Houck has coached the Cowboys’ line for 13 years, including a nine-year stint from 1993-2001 where he helped the team win two Super Bowls. Houck left in 2002 where he coached the Chargers for three seasons and then three more in Miami, where he was on staff with Jason Garrett, who coached the quarterbacks from 2005-06.
When Tony Sparano left the Cowboys’ staff to become the Dolphins’ head coach, Houck returned to Dallas on Wade Phillips’ staff.
Houck was one of six assistant coaches with expiring contracts, along with assistant offensive line coach Wes Phillips, assistant receivers coach Keith O’Quinn, running backs coach Skip Peete and secondary coaches Brett Maxie and Dave Campo. It was also reported earlier this week that Campo would not be returning to the Cowboys’ staff in 2012.
Dallas Cowboys secondary coach Dave Campo won’t be back
Dave Campo is the first casualty of the Cowboys struggling secondary.
He won’t be the last.
The Cowboys have informed their long-time assistant that the club will allow his contract to expire and he won’t return next season. Campo, who first joined the club during the 1989 season as part of Jimmy Johnson’s staff and was the team’s head coach from 2000-02, has declined to comment.
Head coach Jason Garrett considered making a change last season when he put together his staff. But Campo survived when Pittsburgh’s Ray Horton, who interviewed with the Cowboys, wound up taking a job in Arizona.
The secondary was an Achilles Heel for the Cowboys defense this past season. The group ranked No. 23 in the league, allowing an average of 244.1 yards a game. Opponents completed 61.7 percent of their passes against the secondary with 24 touchdown passes.

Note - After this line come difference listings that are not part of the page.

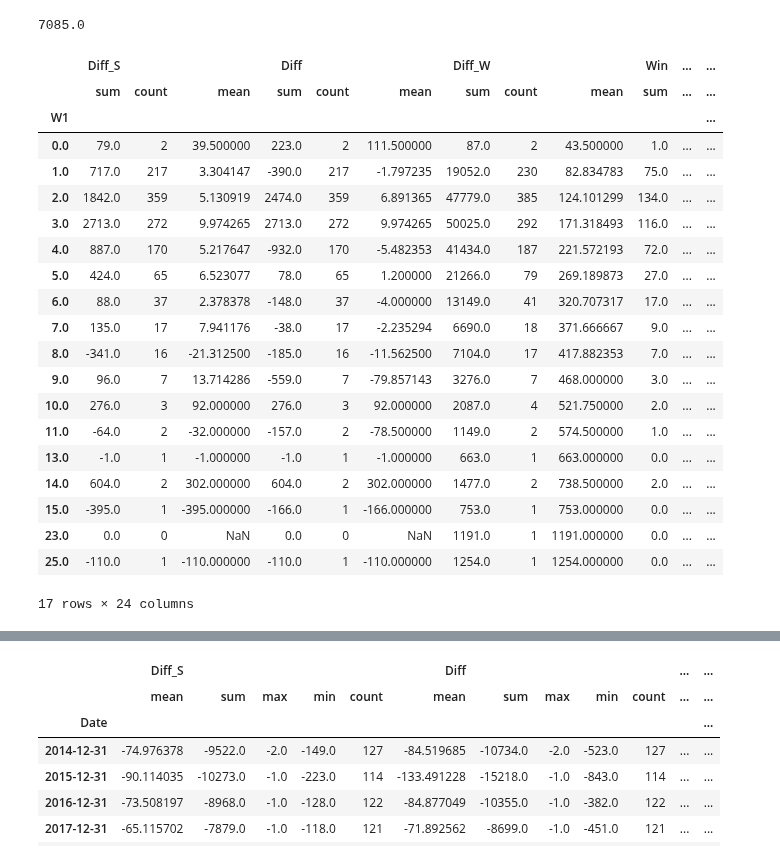
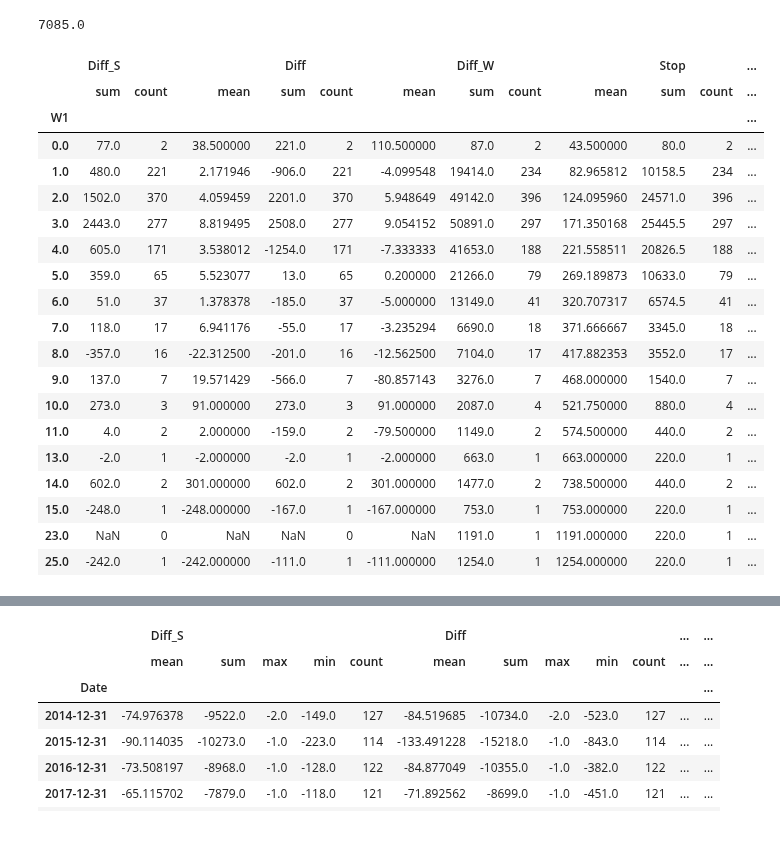
Before and after one commit to che7611/test2, a Jupyter notebook: calcHL.ipynb, the cells around one changed output, grey strips where cells are left out. Cells and saved outputs as stored; diff of their text form; code cells hidden in the pictures.

```diff
--- a/calcHL.ipynb
+++ b/calcHL.ipynb
@@ -71,6 +71,7 @@ def Calc(date1):
     if Stop>220:
         Stop=220
     StopGo=True
+    res['Stop']=Stop
     for row in D1[60:].iterrows():
         close=row[1]['close']
         if res['State']==1 or res['State']==2:
@@ -78,16 +79,22 @@ def Calc(date1):
             L2=close if close<L2 else L2
             cont1=res['State']==1 and close<res['Price']-Stop and StopGo
             cont2=res['State']==2 and close>res['Price']+Stop and StopGo
+
+            #最低价
+#             cont1=res['State']==1 and row[1]['low']<res['Price']-Stop and StopGo
+#             cont2=res['State']==2 and row[1]['high']>res['Price']+Stop and StopGo
             if cont1 :
                 res['StopPrice']=close
                 StopGo=False
                 res['State']=7 #多上损：
                 res['Diff_S']=close-res['Price']-1
+#                 res['Diff_S']=-Stop-2
             elif cont2:
                 res['StopPrice']=close
                 StopGo=False
                 res['State']=8 #空上损：
                 res['Diff_S']=res['Price']-close-1
+#                 res['Diff_S']=-Stop-2
         elif (close>H1 or close<L1) and res['State']==0:
             res['Price']=close
             res['Ref']=row[0]
@@ -205,30 +204,29 @@ F1.Diff_S.sum()
 7085.0
 # %%
 F1['W1']=F1.Diff_W//50
-cols=['W1','Diff_S','Diff','Diff_W','Win','Lose','Stop','Win1','Lose1']
+cols=['W1','Diff_S','Diff','Diff_W','Stop']
 F1[cols].groupby('W1').agg(['sum','count','mean'])
 # %% [output]
-|  | Diff_S |  |  | Diff |  |  | Diff_W |  |  | Win | ... | ... |
-|  | sum | count | mean | sum | count | mean | sum | count | mean | sum | ... | ... |
+|  | Diff_S |  |  | Diff |  |  | Diff_W |  |  | Stop |  | ... |
+|  | sum | count | mean | sum | count | mean | sum | count | mean | sum | count | ... |
 | W1 |  |  |  |  |  |  |  |  |  |  |  | ... |
-| 0.0 | 79.0 | 2 | 39.500000 | 223.0 | 2 | 111.500000 | 87.0 | 2 | 43.500000 | 1.0 | ... | ... |
-| 1.0 | 717.0 | 217 | 3.304147 | -390.0 | 217 | -1.797235 | 19052.0 | 230 | 82.834783 | 75.0 | ... | ... |
-| 2.0 | 1842.0 | 359 | 5.130919 | 2474.0 | 359 | 6.891365 | 47779.0 | 385 | 124.101299 | 134.0 | ... | ... |
-| 3.0 | 2713.0 | 272 | 9.974265 | 2713.0 | 272 | 9.974265 | 50025.0 | 292 | 171.318493 | 116.0 | ... | ... |
-| 4.0 | 887.0 | 170 | 5.217647 | -932.0 | 170 | -5.482353 | 41434.0 | 187 | 221.572193 | 72.0 | ... | ... |
-| 5.0 | 424.0 | 65 | 6.523077 | 78.0 | 65 | 1.200000 | 21266.0 | 79 | 269.189873 | 27.0 | ... | ... |
-| 6.0 | 88.0 | 37 | 2.378378 | -148.0 | 37 | -4.000000 | 13149.0 | 41 | 320.707317 | 17.0 | ... | ... |
-| 7.0 | 135.0 | 17 | 7.941176 | -38.0 | 17 | -2.235294 | 6690.0 | 18 | 371.666667 | 9.0 | ... | ... |
-| 8.0 | -341.0 | 16 | -21.312500 | -185.0 | 16 | -11.562500 | 7104.0 | 17 | 417.882353 | 7.0 | ... | ... |
-| 9.0 | 96.0 | 7 | 13.714286 | -559.0 | 7 | -79.857143 | 3276.0 | 7 | 468.000000 | 3.0 | ... | ... |
-| 10.0 | 276.0 | 3 | 92.000000 | 276.0 | 3 | 92.000000 | 2087.0 | 4 | 521.750000 | 2.0 | ... | ... |
-| 11.0 | -64.0 | 2 | -32.000000 | -157.0 | 2 | -78.500000 | 1149.0 | 2 | 574.500000 | 1.0 | ... | ... |
-| 13.0 | -1.0 | 1 | -1.000000 | -1.0 | 1 | -1.000000 | 663.0 | 1 | 663.000000 | 0.0 | ... | ... |
-| 14.0 | 604.0 | 2 | 302.000000 | 604.0 | 2 | 302.000000 | 1477.0 | 2 | 738.500000 | 2.0 | ... | ... |
-| 15.0 | -395.0 | 1 | -395.000000 | -166.0 | 1 | -166.000000 | 753.0 | 1 | 753.000000 | 0.0 | ... | ... |
-| 23.0 | 0.0 | 0 | NaN | 0.0 | 0 | NaN | 1191.0 | 1 | 1191.000000 | 0.0 | ... | ... |
-| 25.0 | -110.0 | 1 | -110.000000 | -110.0 | 1 | -110.000000 | 1254.0 | 1 | 1254.000000 | 0.0 | ... | ... |
+| 0.0 | 77.0 | 2 | 38.500000 | 221.0 | 2 | 110.500000 | 87.0 | 2 | 43.500000 | 80.0 | 2 | ... |
+| 1.0 | 480.0 | 221 | 2.171946 | -906.0 | 221 | -4.099548 | 19414.0 | 234 | 82.965812 | 10158.5 | 234 | ... |
+| 2.0 | 1502.0 | 370 | 4.059459 | 2201.0 | 370 | 5.948649 | 49142.0 | 396 | 124.095960 | 24571.0 | 396 | ... |
+| 3.0 | 2443.0 | 277 | 8.819495 | 2508.0 | 277 | 9.054152 | 50891.0 | 297 | 171.350168 | 25445.5 | 297 | ... |
+| 4.0 | 605.0 | 171 | 3.538012 | -1254.0 | 171 | -7.333333 | 41653.0 | 188 | 221.558511 | 20826.5 | 188 | ... |
+| 5.0 | 359.0 | 65 | 5.523077 | 13.0 | 65 | 0.200000 | 21266.0 | 79 | 269.189873 | 10633.0 | 79 | ... |
+| 6.0 | 51.0 | 37 | 1.378378 | -185.0 | 37 | -5.000000 | 13149.0 | 41 | 320.707317 | 6574.5 | 41 | ... |
+| 7.0 | 118.0 | 17 | 6.941176 | -55.0 | 17 | -3.235294 | 6690.0 | 18 | 371.666667 | 3345.0 | 18 | ... |
+| 8.0 | -357.0 | 16 | -22.312500 | -201.0 | 16 | -12.562500 | 7104.0 | 17 | 417.882353 | 3552.0 | 17 | ... |
+| 9.0 | 137.0 | 7 | 19.571429 | -566.0 | 7 | -80.857143 | 3276.0 | 7 | 468.000000 | 1540.0 | 7 | ... |
+| 10.0 | 273.0 | 3 | 91.000000 | 273.0 | 3 | 91.000000 | 2087.0 | 4 | 521.750000 | 880.0 | 4 | ... |
+| 11.0 | 4.0 | 2 | 2.000000 | -159.0 | 2 | -79.500000 | 1149.0 | 2 | 574.500000 | 440.0 | 2 | ... |
+| 13.0 | -2.0 | 1 | -2.000000 | -2.0 | 1 | -2.000000 | 663.0 | 1 | 663.000000 | 220.0 | 1 | ... |
+| 14.0 | 602.0 | 2 | 301.000000 | 602.0 | 2 | 301.000000 | 1477.0 | 2 | 738.500000 | 440.0 | 2 | ... |
+| 15.0 | -248.0 | 1 | -248.000000 | -167.0 | 1 | -167.000000 | 753.0 | 1 | 753.000000 | 220.0 | 1 | ... |
+| 23.0 | NaN | 0 | NaN | NaN | 0 | NaN | 1191.0 | 1 | 1191.000000 | 220.0 | 1 | ... |
+| 25.0 | -242.0 | 1 | -242.000000 | -111.0 | 1 | -111.000000 | 1254.0 | 1 | 1254.000000 | 220.0 | 1 | ... |
-17 rows × 24 columns
 # %%
 F1[(F1['Action']>=0) & (F1['Diff']<0)][cols].resample('Y').agg(dd)
 # %% [output]
```
Also changed, not shown: parts of 6 cells of this notebook, 1 other file.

Three of those came in the final game of the regular season when the Cowboys missed a chance to make the playoffs by losing to the New York Giants.
Brett Maxie worked with Campo in overseeing the secondary. His contract also expired but he is expected to be retained. The same will not be said of personnel.
Starting safety Abe Elam and backup cornerbacks Alan Ball and Frank Walker are unrestricted free agents. The club’s decision to sign Gerald Sensabaugh, the team’s other starting safety, to an extension shows where Elam ranks on the priority list.
The club will also discuss whether it’s time to part ways with Terence Newman. The cornerback is scheduled to count just over $8 million on the salary cap in 2012, but the club can cut that financial obligation in half if it releases the 33-year-old veteran.